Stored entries
----
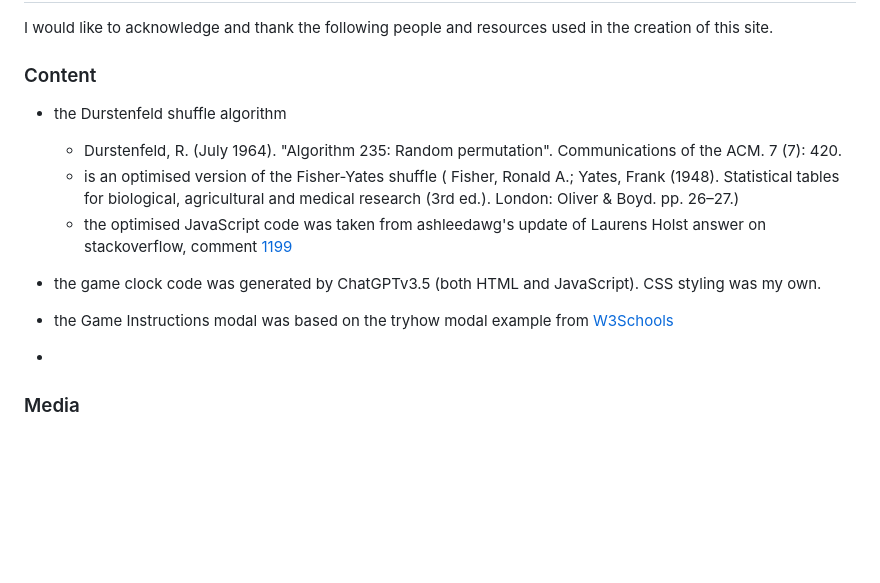
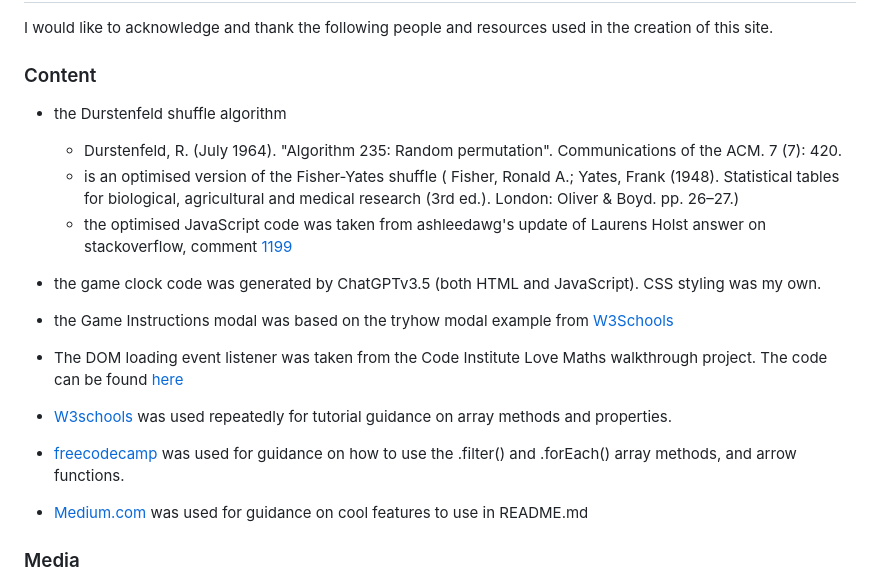
Before and after one commit to Annytomica/memory_game, a Markdown page: README.md, the part around the change. GitHub-like rendering; blank space fills up the shorter version.

Commit message:
Add new credits to readme

```diff
--- a/README.md
+++ b/README.md
@@ -86,6 +86,7 @@ The github repository for this project can be found [here](https://github.com/An
 ## Credits
 I would like to acknowledge and thank the following people and resources used in the creation of this site.
 ### Content
+
 -	the Durstenfeld shuffle algorithm
     - Durstenfeld, R. (July 1964). "Algorithm 235: Random permutation". Communications of the ACM. 7 (7): 420.
     - is an optimised version of the Fisher-Yates shuffle ( Fisher, Ronald A.; Yates, Frank (1948). Statistical tables for biological, agricultural and medical research (3rd ed.). London: Oliver & Boyd. pp. 26–27.)
@@ -95,7 +96,13 @@ I would like to acknowledge and thank the following people and resources used in
 
 - the Game Instructions modal was based on the tryhow modal example from [W3Schools](https://www.w3schools.com/howto/tryit.asp?filename=tryhow_css_modal)
 
--
+- The DOM loading event listener was taken from the Code Institute Love Maths walkthrough project. The code can be found [here](https://github.com/Code-Institute-Solutions/love-maths-2.0-sourcecode/tree/master/05-tidying-up/01-a-few-last-things)
+
+- [W3schools](https://www.w3schools.com/) was used repeatedly for tutorial guidance on array methods and properties.
+
+- [freecodecamp](https://www.freecodecamp.org/) was used for guidance on how to use the .filter() and .forEach() array methods, and arrow functions.
+
+- [Medium.com](https://medium.com/) was used for guidance on cool features to use in README.md
 
 ### Media
 -	The icons in the logo and all game cards are from [Font Awesome](https://fontawesome.com/)
```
----
■ EXERCISE:
Please repeat each record above precisely, with the pictures left out.

■ RESPONSE TO THIS EXERCISE:
Before and after one commit to Annytomica/memory_game, a Markdown page: README.md, the part around the change. GitHub-like rendering; blank space fills up the shorter version.

Commit message:
Add new credits to readme

```diff
--- a/README.md
+++ b/README.md
@@ -86,6 +86,7 @@ The github repository for this project can be found [here](https://github.com/An
 ## Credits
 I would like to acknowledge and thank the following people and resources used in the creation of this site.
 ### Content
+
 -	the Durstenfeld shuffle algorithm
     - Durstenfeld, R. (July 1964). "Algorithm 235: Random permutation". Communications of the ACM. 7 (7): 420.
     - is an optimised version of the Fisher-Yates shuffle ( Fisher, Ronald A.; Yates, Frank (1948). Statistical tables for biological, agricultural and medical research (3rd ed.). London: Oliver & Boyd. pp. 26–27.)
@@ -95,7 +96,13 @@ I would like to acknowledge and thank the following people and resources used in
 
 - the Game Instructions modal was based on the tryhow modal example from [W3Schools](https://www.w3schools.com/howto/tryit.asp?filename=tryhow_css_modal)
 
--
+- The DOM loading event listener was taken from the Code Institute Love Maths walkthrough project. The code can be found [here](https://github.com/Code-Institute-Solutions/love-maths-2.0-sourcecode/tree/master/05-tidying-up/01-a-few-last-things)
+
+- [W3schools](https://www.w3schools.com/) was used repeatedly for tutorial guidance on array methods and properties.
+
+- [freecodecamp](https://www.freecodecamp.org/) was used for guidance on how to use the .filter() and .forEach() array methods, and arrow functions.
+
+- [Medium.com](https://medium.com/) was used for guidance on cool features to use in README.md
 
 ### Media
 -	The icons in the logo and all game cards are from [Font Awesome](https://fontawesome.com/)
```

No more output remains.